On Monday, March 21st at its California headquarters, Apple unveiled a new iPhone and iPad, as well as announced improvements to current products. Fittingly, CEO Tim Cook also discussed security at length – not shying away from concerns resulting from the current fight with the FBI. "We believe strongly that we have a responsibility to help you protect your data and protect your privacy. We owe it to our customers, and we owe it to our country,” he said. The key takeaways from the event are summarized below.
The 4-inch iPhone SE
The new iPhone was introduced as having all the power of the iPhone 6s, but with the aesthetic of the iPhone 5. The reason, said Apple VP Greg Joswiak, is simple: “For some people, they simply love smaller phones.” With a $399 price point, analysts believe that the new phone is Apple’s attempt to penetrate the fastest-growing markets of India and China, specifically “prepaid consumers who cannot afford, or are not familiar with, bigger screen smartphones,” said Neil Mawston, an analyst at Strategy Analytics.
The iPhone SE promises an A9 processor with faster LTE and Wi-Fi speeds, better battery life, 4k and 240 fps slow-mo video recording, live photo support, and Apple Pay. The 16GB model, as well as a 64 GB model for $499 go up for pre-order on March 24, 2016, with the first units shipping March 31, 2016.
9.7 inch iPad Pro
The “baby brother” to the 12.9 inch screen iPad Pro that some consumers deemed too large, the new 9.7 inch model is roughly the same size as the iPad Air 2 but with features like Apple Pencil, Apple’s Smart Keyboard, a 12 MP rear camera with 4K video recording and live photo support, and a 5 MP front-facing camera. In addition, the screen of the new iPad pro will be 40% less reflective than that of the iPad Air 2, but will be 25% brighter.
A feature called “True Tone” will benefit designers by constantly checking the lighting of the room and adjusting accordingly for color accuracy. Three models will be available for pre-order March 24, 2016: the 32GB for $599, 12GB for $749, and 256GB for $899.
Because holiday expectations weren’t high enough for parents masquerading as the Easter Bunny or Elf on the Shelf, the latest craze is now centered around St. Patrick’s Day, giving parents the new role of leprechaun.
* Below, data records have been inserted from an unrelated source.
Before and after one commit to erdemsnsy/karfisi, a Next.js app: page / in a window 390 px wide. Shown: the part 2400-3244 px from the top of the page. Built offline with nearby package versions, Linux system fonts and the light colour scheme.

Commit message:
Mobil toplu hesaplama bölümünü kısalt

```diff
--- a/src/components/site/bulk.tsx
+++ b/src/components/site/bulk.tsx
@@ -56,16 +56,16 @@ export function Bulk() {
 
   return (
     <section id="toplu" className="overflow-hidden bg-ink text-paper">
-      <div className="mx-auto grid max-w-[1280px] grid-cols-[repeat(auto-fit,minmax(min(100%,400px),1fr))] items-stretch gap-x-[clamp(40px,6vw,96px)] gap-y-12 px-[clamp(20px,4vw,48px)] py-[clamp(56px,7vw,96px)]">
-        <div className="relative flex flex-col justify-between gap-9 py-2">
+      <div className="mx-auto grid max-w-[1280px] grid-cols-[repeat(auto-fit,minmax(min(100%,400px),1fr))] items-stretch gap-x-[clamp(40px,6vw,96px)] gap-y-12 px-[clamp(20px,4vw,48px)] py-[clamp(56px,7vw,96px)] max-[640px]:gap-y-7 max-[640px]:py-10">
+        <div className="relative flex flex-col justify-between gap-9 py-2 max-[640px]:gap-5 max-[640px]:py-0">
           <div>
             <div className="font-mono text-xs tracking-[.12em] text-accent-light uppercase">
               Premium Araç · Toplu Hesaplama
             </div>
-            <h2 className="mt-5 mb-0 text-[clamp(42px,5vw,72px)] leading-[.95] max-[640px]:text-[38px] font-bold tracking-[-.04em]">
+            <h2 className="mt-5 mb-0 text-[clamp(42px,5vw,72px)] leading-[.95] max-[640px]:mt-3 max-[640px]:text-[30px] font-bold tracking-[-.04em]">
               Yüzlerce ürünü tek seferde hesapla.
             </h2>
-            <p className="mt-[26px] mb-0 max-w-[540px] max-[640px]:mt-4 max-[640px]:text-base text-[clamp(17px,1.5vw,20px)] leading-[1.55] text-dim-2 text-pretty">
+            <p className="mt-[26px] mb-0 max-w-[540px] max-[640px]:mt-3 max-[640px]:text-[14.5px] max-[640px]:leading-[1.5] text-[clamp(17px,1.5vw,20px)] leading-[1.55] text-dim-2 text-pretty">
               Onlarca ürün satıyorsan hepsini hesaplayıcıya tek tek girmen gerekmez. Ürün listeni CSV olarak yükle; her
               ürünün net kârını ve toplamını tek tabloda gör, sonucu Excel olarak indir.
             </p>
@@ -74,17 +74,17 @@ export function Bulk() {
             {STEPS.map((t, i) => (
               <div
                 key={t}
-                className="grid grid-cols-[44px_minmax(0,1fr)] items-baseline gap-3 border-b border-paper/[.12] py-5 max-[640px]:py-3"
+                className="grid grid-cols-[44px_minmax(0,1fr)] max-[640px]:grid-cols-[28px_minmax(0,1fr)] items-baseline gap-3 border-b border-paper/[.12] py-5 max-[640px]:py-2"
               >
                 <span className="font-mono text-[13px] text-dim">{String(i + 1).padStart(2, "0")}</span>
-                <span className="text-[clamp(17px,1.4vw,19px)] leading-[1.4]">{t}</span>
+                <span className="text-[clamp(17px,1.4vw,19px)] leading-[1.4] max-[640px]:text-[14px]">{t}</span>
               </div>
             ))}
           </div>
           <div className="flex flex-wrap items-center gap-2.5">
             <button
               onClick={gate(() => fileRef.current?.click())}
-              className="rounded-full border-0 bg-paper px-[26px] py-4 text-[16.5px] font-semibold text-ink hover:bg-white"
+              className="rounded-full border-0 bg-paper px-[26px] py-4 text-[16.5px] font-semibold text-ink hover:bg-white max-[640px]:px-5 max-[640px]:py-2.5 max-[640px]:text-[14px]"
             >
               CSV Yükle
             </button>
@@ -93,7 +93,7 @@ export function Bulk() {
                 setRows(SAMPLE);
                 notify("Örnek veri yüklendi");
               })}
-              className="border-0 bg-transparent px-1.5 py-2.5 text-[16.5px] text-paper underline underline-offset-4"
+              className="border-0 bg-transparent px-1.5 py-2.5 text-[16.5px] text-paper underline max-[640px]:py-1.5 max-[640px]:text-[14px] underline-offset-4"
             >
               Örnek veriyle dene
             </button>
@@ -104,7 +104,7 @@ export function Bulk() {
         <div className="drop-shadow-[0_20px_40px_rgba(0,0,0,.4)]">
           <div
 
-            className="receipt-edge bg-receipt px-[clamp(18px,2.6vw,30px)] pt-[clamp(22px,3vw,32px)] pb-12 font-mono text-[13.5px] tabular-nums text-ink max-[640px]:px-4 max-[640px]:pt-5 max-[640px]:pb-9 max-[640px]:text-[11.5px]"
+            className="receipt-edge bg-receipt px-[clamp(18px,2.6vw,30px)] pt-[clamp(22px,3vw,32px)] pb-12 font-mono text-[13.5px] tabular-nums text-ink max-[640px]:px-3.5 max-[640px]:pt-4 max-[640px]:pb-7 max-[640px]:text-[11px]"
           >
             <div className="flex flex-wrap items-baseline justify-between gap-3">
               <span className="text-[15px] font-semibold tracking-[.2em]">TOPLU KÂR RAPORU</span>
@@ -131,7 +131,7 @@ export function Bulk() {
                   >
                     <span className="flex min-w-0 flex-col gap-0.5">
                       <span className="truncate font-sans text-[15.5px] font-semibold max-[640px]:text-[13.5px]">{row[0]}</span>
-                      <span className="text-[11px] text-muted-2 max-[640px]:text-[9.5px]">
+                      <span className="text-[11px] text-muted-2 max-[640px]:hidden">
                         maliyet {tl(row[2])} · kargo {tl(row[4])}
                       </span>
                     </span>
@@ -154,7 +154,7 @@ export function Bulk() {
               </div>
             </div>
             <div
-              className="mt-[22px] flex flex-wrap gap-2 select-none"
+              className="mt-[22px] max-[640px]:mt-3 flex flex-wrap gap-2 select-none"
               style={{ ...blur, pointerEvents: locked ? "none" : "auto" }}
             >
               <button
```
Setting leprechaun traps the night before St. Patty’s has emerged as the newest trend for kids hoping to discover where the mighty leprechaun has hidden his pot of gold – or at least hoping to snag some chocolate coins.
But there is another trap you should be wary of, and that’s the one hackers are setting for you right now. A phishing trap.